(Stored records)
☆ ☆ ☆ ☆ ☆

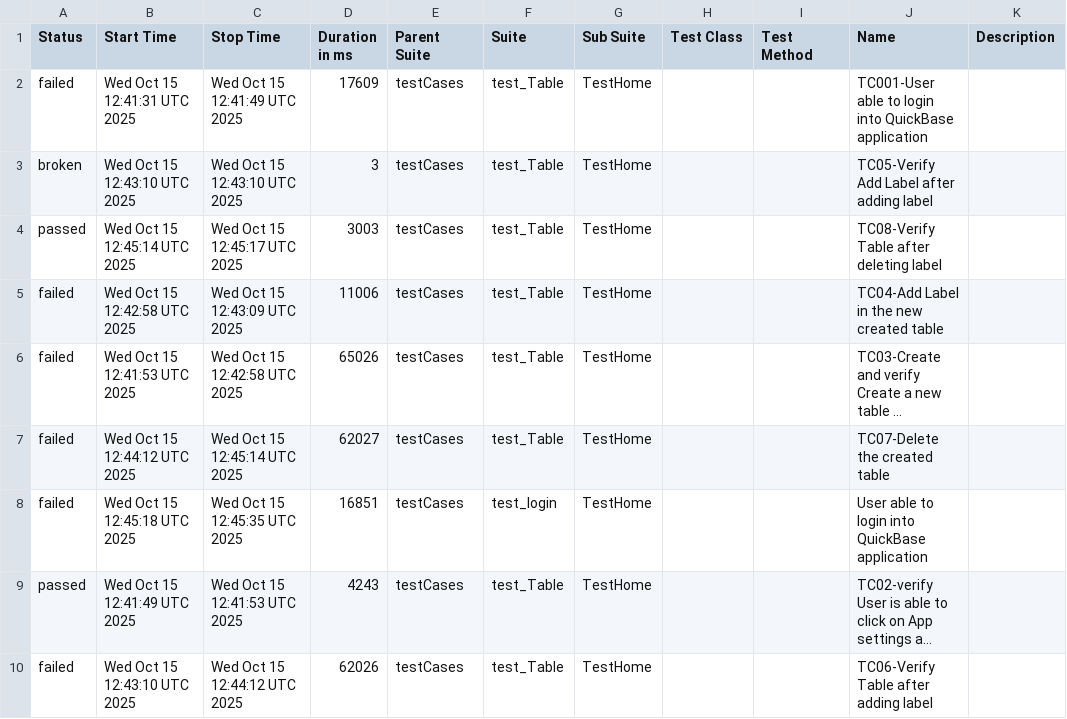
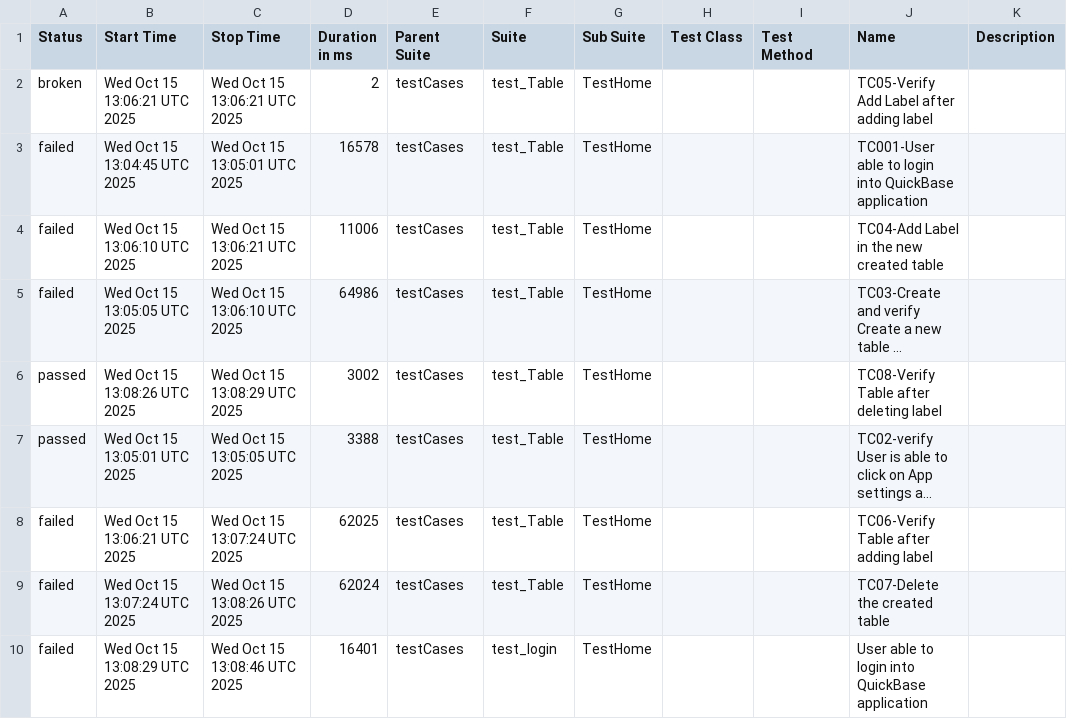
Before and after one commit to Aruna-gowda/quickBase, a CSV file: data/suites.csv, drawn as a sheet; long unchanged cells end in …; removed rows and columns are numbered as before the commit, all else as after; the diff names each change by its address in the sheet, - before the commit and + after, or states it on an @@ line.

```diff
--- a/data/suites.csv
+++ b/data/suites.csv
-row 2: failed | Wed Oct 15 12:41:31 UTC 2025 | Wed Oct 15 12:41:49 UTC 2025 | 17609 | testCases | test_Table | TestHome |  |  | TC001-User able to login into QuickBase application
-B2 (Start Time): Wed Oct 15 12:43:10 UTC 2025
+B2 (Start Time): Wed Oct 15 13:06:21 UTC 2025
-C2 (Stop Time): Wed Oct 15 12:43:10 UTC 2025
+C2 (Stop Time): Wed Oct 15 13:06:21 UTC 2025
-D2 (Duration in ms): 3
+D2 (Duration in ms): 2
-A3 (Status): passed
+A3 (Status): failed
-B3 (Start Time): Wed Oct 15 12:45:14 UTC 2025
+B3 (Start Time): Wed Oct 15 13:04:45 UTC 2025
-C3 (Stop Time): Wed Oct 15 12:45:17 UTC 2025
+C3 (Stop Time): Wed Oct 15 13:05:01 UTC 2025
-D3 (Duration in ms): 3003
+D3 (Duration in ms): 16578
-J3 (Name): TC08-Verify Table after deleting label
+J3 (Name): TC001-User able to login into QuickBase application
-B4 (Start Time): Wed Oct 15 12:42:58 UTC 2025
+B4 (Start Time): Wed Oct 15 13:06:10 UTC 2025
-C4 (Stop Time): Wed Oct 15 12:43:09 UTC 2025
+C4 (Stop Time): Wed Oct 15 13:06:21 UTC 2025
-B5 (Start Time): Wed Oct 15 12:41:53 UTC 2025
+B5 (Start Time): Wed Oct 15 13:05:05 UTC 2025
-C5 (Stop Time): Wed Oct 15 12:42:58 UTC 2025
+C5 (Stop Time): Wed Oct 15 13:06:10 UTC 2025
-D5 (Duration in ms): 65026
+D5 (Duration in ms): 64986
-A6 (Status): failed
+A6 (Status): passed
-B6 (Start Time): Wed Oct 15 12:44:12 UTC 2025
+B6 (Start Time): Wed Oct 15 13:08:26 UTC 2025
-C6 (Stop Time): Wed Oct 15 12:45:14 UTC 2025
+C6 (Stop Time): Wed Oct 15 13:08:29 UTC 2025
-D6 (Duration in ms): 62027
+D6 (Duration in ms): 3002
-J6 (Name): TC07-Delete the created table
+J6 (Name): TC08-Verify Table after deleting label
-row 8: failed | Wed Oct 15 12:45:18 UTC 2025 | Wed Oct 15 12:45:35 UTC 2025 | 16851 | testCases | test_login | TestHome |  |  | User able to login into QuickBase application
-B7 (Start Time): Wed Oct 15 12:41:49 UTC 2025
+B7 (Start Time): Wed Oct 15 13:05:01 UTC 2025
-C7 (Stop Time): Wed Oct 15 12:41:53 UTC 2025
+C7 (Stop Time): Wed Oct 15 13:05:05 UTC 2025
-D7 (Duration in ms): 4243
+D7 (Duration in ms): 3388
-B8 (Start Time): Wed Oct 15 12:43:10 UTC 2025
+B8 (Start Time): Wed Oct 15 13:06:21 UTC 2025
-C8 (Stop Time): Wed Oct 15 12:44:12 UTC 2025
+C8 (Stop Time): Wed Oct 15 13:07:24 UTC 2025
-D8 (Duration in ms): 62026
+D8 (Duration in ms): 62025
+row 9: failed | Wed Oct 15 13:07:24 UTC 2025 | Wed Oct 15 13:08:26 UTC 2025 | 62024 | testCases | test_Table | TestHome |  |  | TC07-Delete the created table
+row 10: failed | Wed Oct 15 13:08:29 UTC 2025 | Wed Oct 15 13:08:46 UTC 2025 | 16401 | testCases | test_login | TestHome |  |  | User able to login into QuickBase application
```
Also changed, not shown: 42 other files.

☆ ☆ ☆ ☆ ☆

ASSIGNMENT.
An exact copy of all the lines above is required, with the pictures removed.

RESPONSE BELOW.
Before and after one commit to Aruna-gowda/quickBase, a CSV file: data/suites.csv, drawn as a sheet; long unchanged cells end in …; removed rows and columns are numbered as before the commit, all else as after; the diff names each change by its address in the sheet, - before the commit and + after, or states it on an @@ line.

```diff
--- a/data/suites.csv
+++ b/data/suites.csv
-row 2: failed | Wed Oct 15 12:41:31 UTC 2025 | Wed Oct 15 12:41:49 UTC 2025 | 17609 | testCases | test_Table | TestHome |  |  | TC001-User able to login into QuickBase application
-B2 (Start Time): Wed Oct 15 12:43:10 UTC 2025
+B2 (Start Time): Wed Oct 15 13:06:21 UTC 2025
-C2 (Stop Time): Wed Oct 15 12:43:10 UTC 2025
+C2 (Stop Time): Wed Oct 15 13:06:21 UTC 2025
-D2 (Duration in ms): 3
+D2 (Duration in ms): 2
-A3 (Status): passed
+A3 (Status): failed
-B3 (Start Time): Wed Oct 15 12:45:14 UTC 2025
+B3 (Start Time): Wed Oct 15 13:04:45 UTC 2025
-C3 (Stop Time): Wed Oct 15 12:45:17 UTC 2025
+C3 (Stop Time): Wed Oct 15 13:05:01 UTC 2025
-D3 (Duration in ms): 3003
+D3 (Duration in ms): 16578
-J3 (Name): TC08-Verify Table after deleting label
+J3 (Name): TC001-User able to login into QuickBase application
-B4 (Start Time): Wed Oct 15 12:42:58 UTC 2025
+B4 (Start Time): Wed Oct 15 13:06:10 UTC 2025
-C4 (Stop Time): Wed Oct 15 12:43:09 UTC 2025
+C4 (Stop Time): Wed Oct 15 13:06:21 UTC 2025
-B5 (Start Time): Wed Oct 15 12:41:53 UTC 2025
+B5 (Start Time): Wed Oct 15 13:05:05 UTC 2025
-C5 (Stop Time): Wed Oct 15 12:42:58 UTC 2025
+C5 (Stop Time): Wed Oct 15 13:06:10 UTC 2025
-D5 (Duration in ms): 65026
+D5 (Duration in ms): 64986
-A6 (Status): failed
+A6 (Status): passed
-B6 (Start Time): Wed Oct 15 12:44:12 UTC 2025
+B6 (Start Time): Wed Oct 15 13:08:26 UTC 2025
-C6 (Stop Time): Wed Oct 15 12:45:14 UTC 2025
+C6 (Stop Time): Wed Oct 15 13:08:29 UTC 2025
-D6 (Duration in ms): 62027
+D6 (Duration in ms): 3002
-J6 (Name): TC07-Delete the created table
+J6 (Name): TC08-Verify Table after deleting label
-row 8: failed | Wed Oct 15 12:45:18 UTC 2025 | Wed Oct 15 12:45:35 UTC 2025 | 16851 | testCases | test_login | TestHome |  |  | User able to login into QuickBase application
-B7 (Start Time): Wed Oct 15 12:41:49 UTC 2025
+B7 (Start Time): Wed Oct 15 13:05:01 UTC 2025
-C7 (Stop Time): Wed Oct 15 12:41:53 UTC 2025
+C7 (Stop Time): Wed Oct 15 13:05:05 UTC 2025
-D7 (Duration in ms): 4243
+D7 (Duration in ms): 3388
-B8 (Start Time): Wed Oct 15 12:43:10 UTC 2025
+B8 (Start Time): Wed Oct 15 13:06:21 UTC 2025
-C8 (Stop Time): Wed Oct 15 12:44:12 UTC 2025
+C8 (Stop Time): Wed Oct 15 13:07:24 UTC 2025
-D8 (Duration in ms): 62026
+D8 (Duration in ms): 62025
+row 9: failed | Wed Oct 15 13:07:24 UTC 2025 | Wed Oct 15 13:08:26 UTC 2025 | 62024 | testCases | test_Table | TestHome |  |  | TC07-Delete the created table
+row 10: failed | Wed Oct 15 13:08:29 UTC 2025 | Wed Oct 15 13:08:46 UTC 2025 | 16401 | testCases | test_login | TestHome |  |  | User able to login into QuickBase application
```
Also changed, not shown: 42 other files.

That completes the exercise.